As Bonfire Night draws closer and fireworks are starting earlier than ever, dog lovers may be fearing for their pets.

But animal expert Sharon Bolt, Founder of Good Dogs, has said with a little planning and practice, firework season doesn’t have to be a nightmare.

She said: “Of course, the main problem is that the 5th of November is just the start of the firework season with a lot of displays starting before the 5th and continuing long into the New Year.”

So what should dog owners do in order to best support their four legged friends and turn a stressed dog into a calm and happy dog? Check out Sharon’s suggestions below.

1. Plan ahead

Sharon says: “Contact your local council and ask for details of local firework displays so that you can be fully prepared.

“It would also be good to know if your neighbours are planning any firework displays in their garden, so you can be ready for the celebrations that are happening closer to home.”

2. Start a desensitizing programme in advance

She added: “You can buy CD’s that play firework noises to help desensitise your dog to loud bangs or download these noises from the internet.

“Sounds scary! has a range of different CD’s that can be helpful when de-sensitising your dog to fireworks, thunder, gunshot noises, traffic and even baby noises in preparation for bringing a new baby home.

The Dogs Trust have partnered with vets Sarah Heath and Jon Bowen from Sounds scary! to offer their range of sound based treatment programmes for free. www.dogstrust.org.uk/help-advice/dog-behaviour-health/sound-therapy-for-pets

You start by playing the noise at a low volume while doing something that your dog likes, such as playing with his ball or giving him treats – this will create a positive association. You gradually increase the volume until your dog adjusts to the noise without showing fear or anxiety.

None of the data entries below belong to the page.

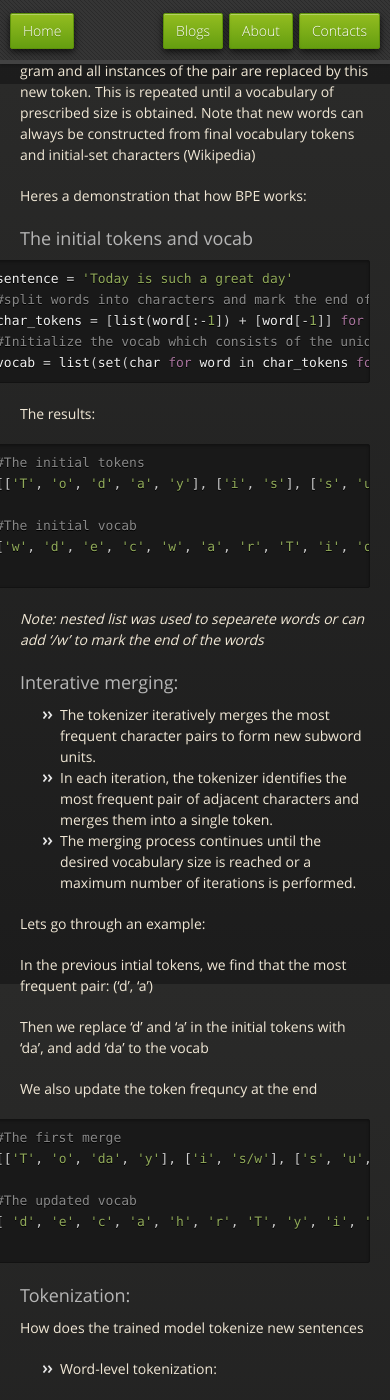
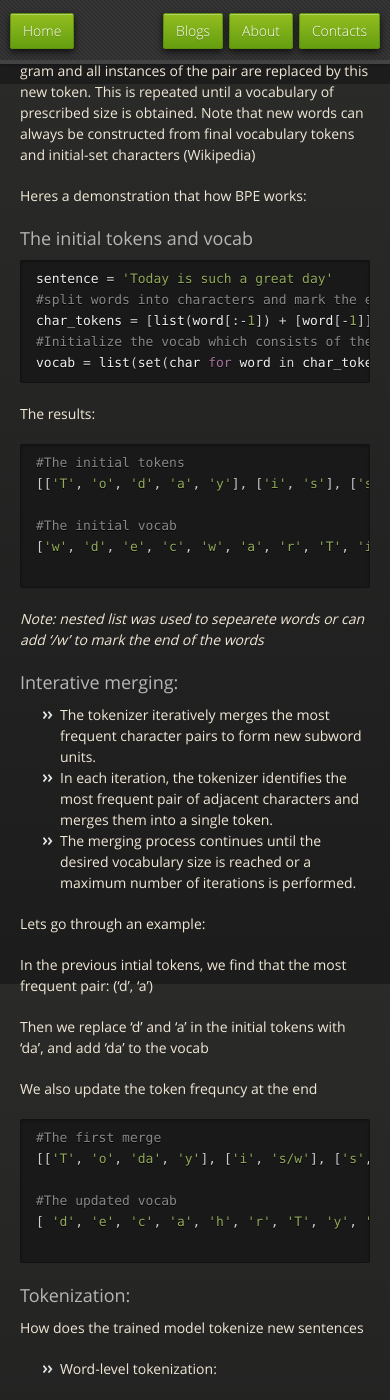
Before and after one commit to elishaadamu/tingaldama, a Jekyll site: the page built from _posts/2024-05-28-How-Does-BPE-Tokenization-work .md, in a window 390 px wide and 1400 px high, scrolled down 816 px. Built offline with Jekyll 4.4.1, drawn with Linux system fonts in a browser that asks for light colours; some of the changed text lies outside the part shown.

Commit message:
submit latest work

```diff
--- a/_layouts/post.html
+++ b/_layouts/post.html
@@ -26,11 +26,7 @@
   font-weight: bold !important;
   color: #949494 !important;
 }
-@media screen and (max-width: 480px) {
-  .highlighter-rouge{
-  margin-left: -40px;
-}
-}
+
   </style>
   <body>
     {% include header.html %}
```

This isn’t usually a quick fix but it gives you control of how loud the firework noises are. The other benefit is that the desensitization training can also be done during the day when it is not dark, which can be helpful to many dogs.

3. Put your dog’s collar and ID tag on

Ensure that your dog wears a collar and ID tag and that his microchip details are up to date just in case he panics and somehow manages to escape.

Sharon Bolt with her Golden Retriever Fern

4. Think about using a dog appeasing pheromone (D.A.P).

The appeasing pheromone mimics the pheromone produced by lactating mothers which gives comfort to her puppies and helps reassure and calm anxious dogs in stressful situations.

This can also be affective for dogs who suffer from nervousness and separation anxiety. D.A.P can be purchased from a vet (or Internet) either as a plug in, collar or spray.

5. Consider investing in a Thundershirt

This is a coat or vest that is put on a dog to help calm and comfort them.

It is thought that the gentle pressure applied by the Thundershirt has a calming effect on the dog’s nervous system and reduces symptoms of stress and anxiety.

The shirt can be used before, during or after fireworks in order to help calm and reassure a dog. Thundershirts can be purchased at places such as Pets At Home, Amazon and ebay.

6. Natural remedies can be effective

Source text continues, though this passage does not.